Frontier New Zealand looks a little like John Ford Indian country is
this Down Under army versus the natives flick. Utu is a very good
A Maori army scout, Te
the stark evidence of a massacred Maori village. The devastating scene
is more than he can stand. His rebellion sets in motion an action to
bring an end to the violence against the British establishment. The
crown brings in Lieutenant Scott, a native New Zealander, to attempt to
use quasi-guerilla tactics to quell the uprising. The messages in the
compelling film are clear cut, almost pedantic, yet I never felt
hammered by preaching. Director Geoff Murphy directs with taut control
maintaining tension yet keeping the film level-headed. He even delivers
a fair dose of humor..
Wheke spots Scott. ©Kino
The relationships are especially interesting as they reflect on the
film's philosophy. Scott represents a native New Zealander's view while
the martinet Colonel Elliot is a cartoon of British imperialism. Wiremu,
the savvy Maori militiaman who remains loyal to the crown is probably
the most interesting character of all since he embodies aspects of all philosophies.
The sub-plot of settler Williamson's determination to wreak vengeance on Te
Wheke after the Maori band attacks his homestead makes for fascinating
Watching Williamson put the pieces together to hunt the Maori warrior
provides some stirring moments. You gotta get a load of that two fisted gun he fashions.
A truly memorable screen weapon!
fighting is quite direct and unfettered by love of the camera. There are
some interesting performances.
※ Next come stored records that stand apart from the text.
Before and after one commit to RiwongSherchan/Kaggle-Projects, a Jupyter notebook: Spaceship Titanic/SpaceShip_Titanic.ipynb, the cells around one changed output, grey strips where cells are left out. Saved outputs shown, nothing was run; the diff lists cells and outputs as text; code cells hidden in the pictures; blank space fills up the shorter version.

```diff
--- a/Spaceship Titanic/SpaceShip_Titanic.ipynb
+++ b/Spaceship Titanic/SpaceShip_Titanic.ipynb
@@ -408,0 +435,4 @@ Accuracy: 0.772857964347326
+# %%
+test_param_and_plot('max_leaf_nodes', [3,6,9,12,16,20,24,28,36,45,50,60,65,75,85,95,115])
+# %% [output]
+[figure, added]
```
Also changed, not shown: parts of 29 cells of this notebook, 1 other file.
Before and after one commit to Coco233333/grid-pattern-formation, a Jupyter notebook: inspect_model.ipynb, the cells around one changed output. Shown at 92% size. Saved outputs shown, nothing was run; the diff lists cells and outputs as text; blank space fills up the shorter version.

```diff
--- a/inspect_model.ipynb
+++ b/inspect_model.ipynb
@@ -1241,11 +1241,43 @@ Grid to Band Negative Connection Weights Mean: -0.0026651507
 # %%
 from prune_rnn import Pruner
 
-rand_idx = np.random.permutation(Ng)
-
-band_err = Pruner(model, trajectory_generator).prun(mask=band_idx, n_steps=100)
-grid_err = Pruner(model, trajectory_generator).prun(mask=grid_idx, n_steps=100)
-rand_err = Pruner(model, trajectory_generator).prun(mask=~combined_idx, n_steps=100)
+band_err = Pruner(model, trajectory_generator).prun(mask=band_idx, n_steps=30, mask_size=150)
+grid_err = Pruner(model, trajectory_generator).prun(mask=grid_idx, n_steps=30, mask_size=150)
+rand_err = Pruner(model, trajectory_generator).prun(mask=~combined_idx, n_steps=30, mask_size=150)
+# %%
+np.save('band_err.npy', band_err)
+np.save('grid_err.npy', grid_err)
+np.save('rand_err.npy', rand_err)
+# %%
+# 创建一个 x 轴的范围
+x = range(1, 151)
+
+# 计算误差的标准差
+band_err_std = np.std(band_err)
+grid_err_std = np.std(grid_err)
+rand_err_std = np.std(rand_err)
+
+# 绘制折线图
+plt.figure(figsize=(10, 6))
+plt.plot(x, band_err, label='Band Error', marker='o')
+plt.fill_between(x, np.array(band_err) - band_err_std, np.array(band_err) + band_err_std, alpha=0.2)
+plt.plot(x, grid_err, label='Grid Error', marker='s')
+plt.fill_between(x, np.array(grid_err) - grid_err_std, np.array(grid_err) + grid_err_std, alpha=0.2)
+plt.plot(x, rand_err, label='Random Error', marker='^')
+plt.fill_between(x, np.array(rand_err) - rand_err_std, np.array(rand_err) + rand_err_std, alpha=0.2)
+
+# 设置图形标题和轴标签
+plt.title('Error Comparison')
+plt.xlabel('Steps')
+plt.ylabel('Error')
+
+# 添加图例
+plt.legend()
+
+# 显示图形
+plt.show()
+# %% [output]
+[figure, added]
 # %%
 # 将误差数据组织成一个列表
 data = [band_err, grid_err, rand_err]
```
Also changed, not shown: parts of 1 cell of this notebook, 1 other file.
Zac Wallace, making his screen debut, is
haunting as Te Wheke, the white man’s soldier turned back to raging
savagery. Kelly Johnson, who has a pivotal role as Lieutenant Scott, is
far too white bread for my taste. Still, the character lives under
Murphy’s guidance. The portrayal of the British Colonel is rather
cardboard and comical as well. Bruno Lawrence is wonderfully mad as
rancher Williamson, foaming at the mouth for Te Wheke’s blood. Tania Bristowe as Kura, the rebellious and independent native girl, is freshly
playful without artifice.
Sad to say that this
powerful film is turned out in a miserable transfer.
It actually looks like it might have been
sourced from ¾ inch tape. I know it’s a low budget job coming from a
young New Zealand director, but I had the feeling that it should look
absolutely stunning. Contrast often falls short, color saturation is
barely adequate, and blacks are less than hardy. Soft focus prevents
entering the deeper reaches of characters. Haunting music lacks full
range. Hey, if this is all there's gonna be on DVD, you might as well do
a rental, if you can find it.
Selections from the Feature
Archive include articles on
Akira Kurosawa, Frank
Street Gangs, or Vietnam:
The Hollywood Pariah, and many more....
Hail, Hail, the Gangs in Hollywood
From Angels with Dirty
Faces to West Side Story to Menace II Society, Hollywood has depicted
youth gangs as reflections of the times.
Glenn Erickson's insightful DVD reviews have been a Internet fixture for
several years. Check out some of his sophisticated feature articles.
Currently hosted by DVD Talk.
Calibrations in the Tristate New York area. Lots of hardware info
and frequent hardware peaks from video expert Kevin Miller. They may be
judgmental, but that's the point, isn't it. Lots of DVD reviews plus
news and more.
Find reams of movie and DVD
reviews at the Movie Review Query Engine, a index of reviews appearing
on the Internet.
Mystery writer Fred Hunter digs into classic
films on DVD. Check out his insightful reviews at The
Classics on DVD.
Michael Douglas in Falling Down, looks quizzically at Robert Duval: 'You mean,
I'm the bad guy'